Start of SOURCE INFORMATION
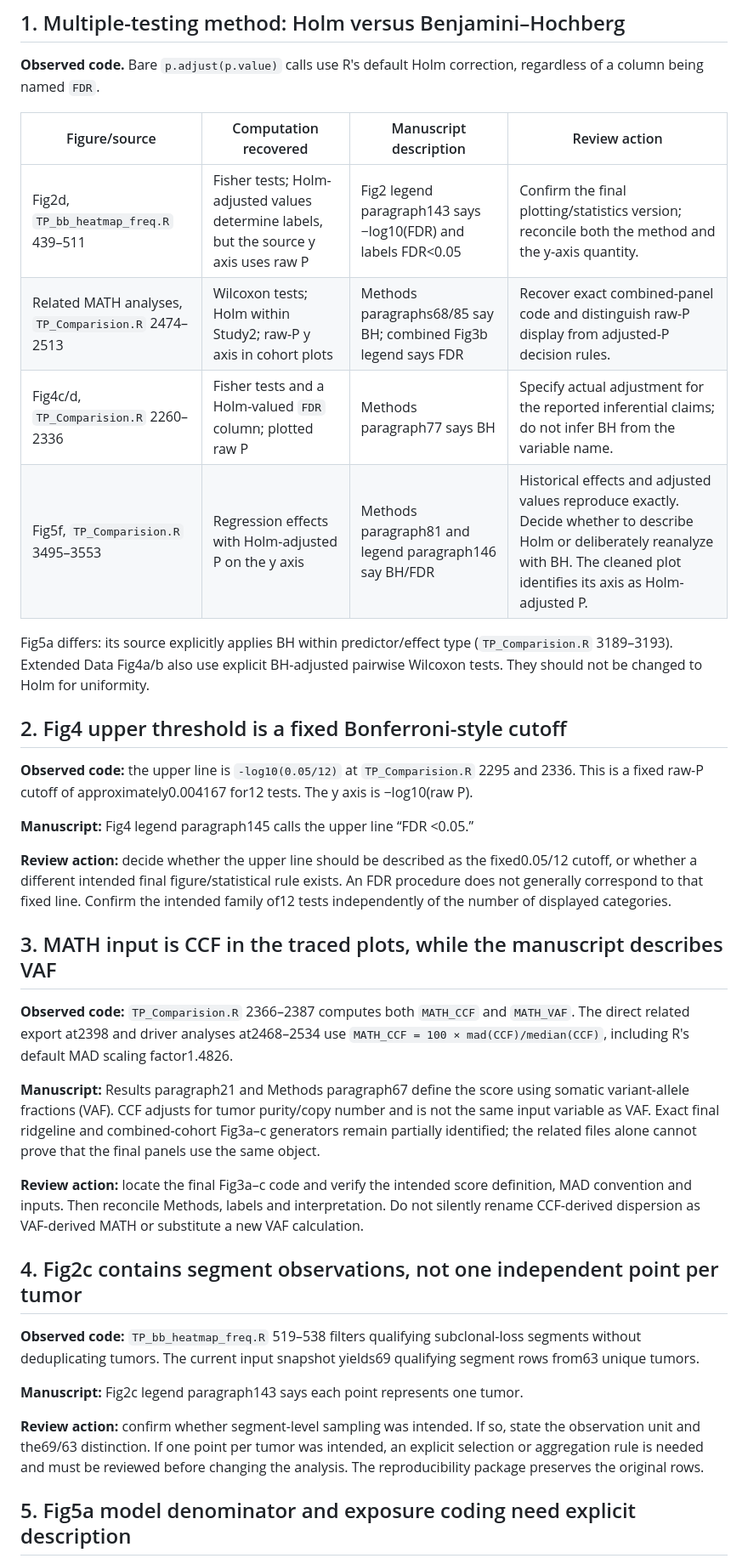
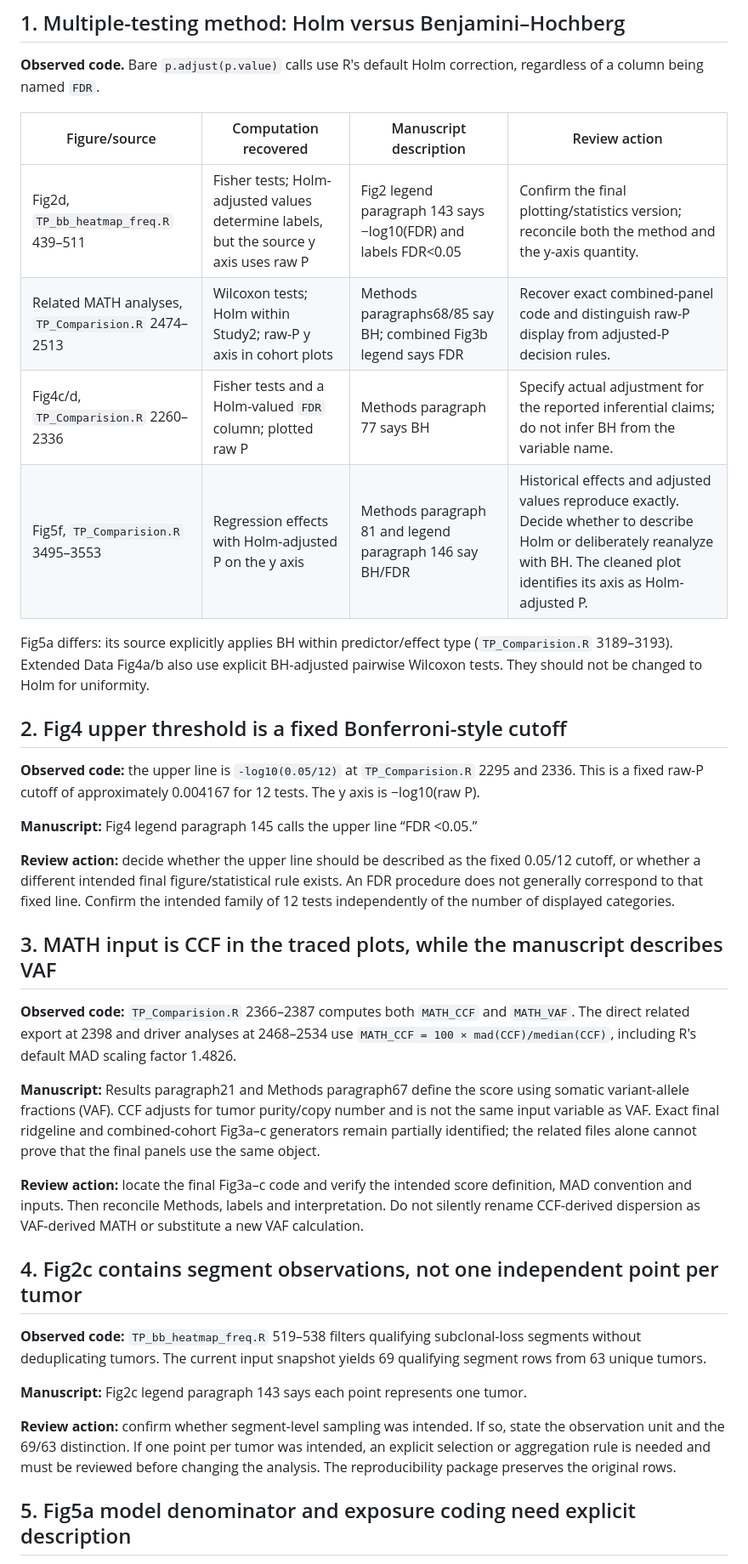
Before and after one commit to xtmgah/TCGA-WGS-Manuscripts, a Markdown page: TCGA-PTC/provenance/methodology_review.md, the part around one of its changes. Shown at 85% size. GitHub-like rendering.

```diff
--- a/TCGA-PTC/provenance/methodology_review.md
+++ b/TCGA-PTC/provenance/methodology_review.md
@@ -10,24 +10,24 @@ Historical source names and line ranges refer to the audited analysis scripts re
 
 | Figure/source | Computation recovered | Manuscript description | Review action |
 | --- | --- | --- | --- |
-| Fig2d, `TP_bb_heatmap_freq.R` 439–511 | Fisher tests; Holm-adjusted values determine labels, but the source y axis uses raw P | Fig2 legend paragraph143 says −log10(FDR) and labels FDR<0.05 | Confirm the final plotting/statistics version; reconcile both the method and the y-axis quantity. |
+| Fig2d, `TP_bb_heatmap_freq.R` 439–511 | Fisher tests; Holm-adjusted values determine labels, but the source y axis uses raw P | Fig2 legend paragraph 143 says −log10(FDR) and labels FDR<0.05 | Confirm the final plotting/statistics version; reconcile both the method and the y-axis quantity. |
 | Related MATH analyses, `TP_Comparision.R` 2474–2513 | Wilcoxon tests; Holm within Study2; raw-P y axis in cohort plots | Methods paragraphs68/85 say BH; combined Fig3b legend says FDR | Recover exact combined-panel code and distinguish raw-P display from adjusted-P decision rules. |
-| Fig4c/d, `TP_Comparision.R` 2260–2336 | Fisher tests and a Holm-valued `FDR` column; plotted raw P | Methods paragraph77 says BH | Specify actual adjustment for the reported inferential claims; do not infer BH from the variable name. |
-| Fig5f, `TP_Comparision.R` 3495–3553 | Regression effects with Holm-adjusted P on the y axis | Methods paragraph81 and legend paragraph146 say BH/FDR | Historical effects and adjusted values reproduce exactly. Decide whether to describe Holm or deliberately reanalyze with BH. The cleaned plot identifies its axis as Holm-adjusted P. |
+| Fig4c/d, `TP_Comparision.R` 2260–2336 | Fisher tests and a Holm-valued `FDR` column; plotted raw P | Methods paragraph 77 says BH | Specify actual adjustment for the reported inferential claims; do not infer BH from the variable name. |
+| Fig5f, `TP_Comparision.R` 3495–3553 | Regression effects with Holm-adjusted P on the y axis | Methods paragraph 81 and legend paragraph 146 say BH/FDR | Historical effects and adjusted values reproduce exactly. Decide whether to describe Holm or deliberately reanalyze with BH. The cleaned plot identifies its axis as Holm-adjusted P. |
 
 Fig5a differs: its source explicitly applies BH within predictor/effect type (`TP_Comparision.R` 3189–3193). Extended Data Fig4a/b also use explicit BH-adjusted pairwise Wilcoxon tests. They should not be changed to Holm for uniformity.
 
 ## 2. Fig4 upper threshold is a fixed Bonferroni-style cutoff
 
-**Observed code:** the upper line is `-log10(0.05/12)` at `TP_Comparision.R` 2295 and 2336. This is a fixed raw-P cutoff of approximately0.004167 for12 tests. The y axis is −log10(raw P).
+**Observed code:** the upper line is `-log10(0.05/12)` at `TP_Comparision.R` 2295 and 2336. This is a fixed raw-P cutoff of approximately 0.004167 for 12 tests. The y axis is −log10(raw P).
 
-**Manuscript:** Fig4 legend paragraph145 calls the upper line “FDR <0.05.”
+**Manuscript:** Fig4 legend paragraph 145 calls the upper line “FDR <0.05.”
 
-**Review action:** decide whether the upper line should be described as the fixed0.05/12 cutoff, or whether a different intended final figure/statistical rule exists. An FDR procedure does not generally correspond to that fixed line. Confirm the intended family of12 tests independently of the number of displayed categories.
+**Review action:** decide whether the upper line should be described as the fixed 0.05/12 cutoff, or whether a different intended final figure/statistical rule exists. An FDR procedure does not generally correspond to that fixed line. Confirm the intended family of 12 tests independently of the number of displayed categories.
 
 ## 3. MATH input is CCF in the traced plots, while the manuscript describes VAF
 
-**Observed code:** `TP_Comparision.R` 2366–2387 computes both `MATH_CCF` and `MATH_VAF`. The direct related export at2398 and driver analyses at2468–2534 use `MATH_CCF = 100 × mad(CCF)/median(CCF)`, including R's default MAD scaling factor1.4826.
+**Observed code:** `TP_Comparision.R` 2366–2387 computes both `MATH_CCF` and `MATH_VAF`. The direct related export at 2398 and driver analyses at 2468–2534 use `MATH_CCF = 100 × mad(CCF)/median(CCF)`, including R's default MAD scaling factor 1.4826.
 
 **Manuscript:** Results paragraph21 and Methods paragraph67 define the score using somatic variant-allele fractions (VAF). CCF adjusts for tumor purity/copy number and is not the same input variable as VAF. Exact final ridgeline and combined-cohort Fig3a–c generators remain partially identified; the related files alone cannot prove that the final panels use the same object.
 
@@ -35,11 +35,11 @@ Fig5a differs: its source explicitly applies BH within predictor/effect type (`T
 
 ## 4. Fig2c contains segment observations, not one independent point per tumor
 
-**Observed code:** `TP_bb_heatmap_freq.R` 519–538 filters qualifying subclonal-loss segments without deduplicating tumors. The current input snapshot yields69 qualifying segment rows from63 unique tumors.
+**Observed code:** `TP_bb_heatmap_freq.R` 519–538 filters qualifying subclonal-loss segments without deduplicating tumors. The current input snapshot yields 69 qualifying segment rows from 63 unique tumors.
 
-**Manuscript:** Fig2c legend paragraph143 says each point represents one tumor.
+**Manuscript:** Fig2c legend paragraph 143 says each point represents one tumor.
 
-**Review action:** confirm whether segment-level sampling was intended. If so, state the observation unit and the69/63 distinction. If one point per tumor was intended, an explicit selection or aggregation rule is needed and must be reviewed before changing the analysis. The reproducibility package preserves the original rows.
+**Review action:** confirm whether segment-level sampling was intended. If so, state the observation unit and the 69/63 distinction. If one point per tumor was intended, an explicit selection or aggregation rule is needed and must be reviewed before changing the analysis. The reproducibility package preserves the original rows.
 
 ## 5. Fig5a model denominator and exposure coding need explicit description
 
```
Also changed, not shown: other parts of TCGA-PTC/provenance/methodology_review.md (+14 -14 lines).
End of SOURCE INFORMATION
● WHAT THIS TASK INVOLVES
The entries above are to be returned exactly, without their pictures.

● REPLY
Before and after one commit to xtmgah/TCGA-WGS-Manuscripts, a Markdown page: TCGA-PTC/provenance/methodology_review.md, the part around one of its changes. Shown at 85% size. GitHub-like rendering.

```diff
--- a/TCGA-PTC/provenance/methodology_review.md
+++ b/TCGA-PTC/provenance/methodology_review.md
@@ -10,24 +10,24 @@ Historical source names and line ranges refer to the audited analysis scripts re
 
 | Figure/source | Computation recovered | Manuscript description | Review action |
 | --- | --- | --- | --- |
-| Fig2d, `TP_bb_heatmap_freq.R` 439–511 | Fisher tests; Holm-adjusted values determine labels, but the source y axis uses raw P | Fig2 legend paragraph143 says −log10(FDR) and labels FDR<0.05 | Confirm the final plotting/statistics version; reconcile both the method and the y-axis quantity. |
+| Fig2d, `TP_bb_heatmap_freq.R` 439–511 | Fisher tests; Holm-adjusted values determine labels, but the source y axis uses raw P | Fig2 legend paragraph 143 says −log10(FDR) and labels FDR<0.05 | Confirm the final plotting/statistics version; reconcile both the method and the y-axis quantity. |
 | Related MATH analyses, `TP_Comparision.R` 2474–2513 | Wilcoxon tests; Holm within Study2; raw-P y axis in cohort plots | Methods paragraphs68/85 say BH; combined Fig3b legend says FDR | Recover exact combined-panel code and distinguish raw-P display from adjusted-P decision rules. |
-| Fig4c/d, `TP_Comparision.R` 2260–2336 | Fisher tests and a Holm-valued `FDR` column; plotted raw P | Methods paragraph77 says BH | Specify actual adjustment for the reported inferential claims; do not infer BH from the variable name. |
-| Fig5f, `TP_Comparision.R` 3495–3553 | Regression effects with Holm-adjusted P on the y axis | Methods paragraph81 and legend paragraph146 say BH/FDR | Historical effects and adjusted values reproduce exactly. Decide whether to describe Holm or deliberately reanalyze with BH. The cleaned plot identifies its axis as Holm-adjusted P. |
+| Fig4c/d, `TP_Comparision.R` 2260–2336 | Fisher tests and a Holm-valued `FDR` column; plotted raw P | Methods paragraph 77 says BH | Specify actual adjustment for the reported inferential claims; do not infer BH from the variable name. |
+| Fig5f, `TP_Comparision.R` 3495–3553 | Regression effects with Holm-adjusted P on the y axis | Methods paragraph 81 and legend paragraph 146 say BH/FDR | Historical effects and adjusted values reproduce exactly. Decide whether to describe Holm or deliberately reanalyze with BH. The cleaned plot identifies its axis as Holm-adjusted P. |
 
 Fig5a differs: its source explicitly applies BH within predictor/effect type (`TP_Comparision.R` 3189–3193). Extended Data Fig4a/b also use explicit BH-adjusted pairwise Wilcoxon tests. They should not be changed to Holm for uniformity.
 
 ## 2. Fig4 upper threshold is a fixed Bonferroni-style cutoff
 
-**Observed code:** the upper line is `-log10(0.05/12)` at `TP_Comparision.R` 2295 and 2336. This is a fixed raw-P cutoff of approximately0.004167 for12 tests. The y axis is −log10(raw P).
+**Observed code:** the upper line is `-log10(0.05/12)` at `TP_Comparision.R` 2295 and 2336. This is a fixed raw-P cutoff of approximately 0.004167 for 12 tests. The y axis is −log10(raw P).
 
-**Manuscript:** Fig4 legend paragraph145 calls the upper line “FDR <0.05.”
+**Manuscript:** Fig4 legend paragraph 145 calls the upper line “FDR <0.05.”
 
-**Review action:** decide whether the upper line should be described as the fixed0.05/12 cutoff, or whether a different intended final figure/statistical rule exists. An FDR procedure does not generally correspond to that fixed line. Confirm the intended family of12 tests independently of the number of displayed categories.
+**Review action:** decide whether the upper line should be described as the fixed 0.05/12 cutoff, or whether a different intended final figure/statistical rule exists. An FDR procedure does not generally correspond to that fixed line. Confirm the intended family of 12 tests independently of the number of displayed categories.
 
 ## 3. MATH input is CCF in the traced plots, while the manuscript describes VAF
 
-**Observed code:** `TP_Comparision.R` 2366–2387 computes both `MATH_CCF` and `MATH_VAF`. The direct related export at2398 and driver analyses at2468–2534 use `MATH_CCF = 100 × mad(CCF)/median(CCF)`, including R's default MAD scaling factor1.4826.
+**Observed code:** `TP_Comparision.R` 2366–2387 computes both `MATH_CCF` and `MATH_VAF`. The direct related export at 2398 and driver analyses at 2468–2534 use `MATH_CCF = 100 × mad(CCF)/median(CCF)`, including R's default MAD scaling factor 1.4826.
 
 **Manuscript:** Results paragraph21 and Methods paragraph67 define the score using somatic variant-allele fractions (VAF). CCF adjusts for tumor purity/copy number and is not the same input variable as VAF. Exact final ridgeline and combined-cohort Fig3a–c generators remain partially identified; the related files alone cannot prove that the final panels use the same object.
 
@@ -35,11 +35,11 @@ Fig5a differs: its source explicitly applies BH within predictor/effect type (`T
 
 ## 4. Fig2c contains segment observations, not one independent point per tumor
 
-**Observed code:** `TP_bb_heatmap_freq.R` 519–538 filters qualifying subclonal-loss segments without deduplicating tumors. The current input snapshot yields69 qualifying segment rows from63 unique tumors.
+**Observed code:** `TP_bb_heatmap_freq.R` 519–538 filters qualifying subclonal-loss segments without deduplicating tumors. The current input snapshot yields 69 qualifying segment rows from 63 unique tumors.
 
-**Manuscript:** Fig2c legend paragraph143 says each point represents one tumor.
+**Manuscript:** Fig2c legend paragraph 143 says each point represents one tumor.
 
-**Review action:** confirm whether segment-level sampling was intended. If so, state the observation unit and the69/63 distinction. If one point per tumor was intended, an explicit selection or aggregation rule is needed and must be reviewed before changing the analysis. The reproducibility package preserves the original rows.
+**Review action:** confirm whether segment-level sampling was intended. If so, state the observation unit and the 69/63 distinction. If one point per tumor was intended, an explicit selection or aggregation rule is needed and must be reviewed before changing the analysis. The reproducibility package preserves the original rows.
 
 ## 5. Fig5a model denominator and exposure coding need explicit description
 
```
Also changed, not shown: other parts of TCGA-PTC/provenance/methodology_review.md (+14 -14 lines).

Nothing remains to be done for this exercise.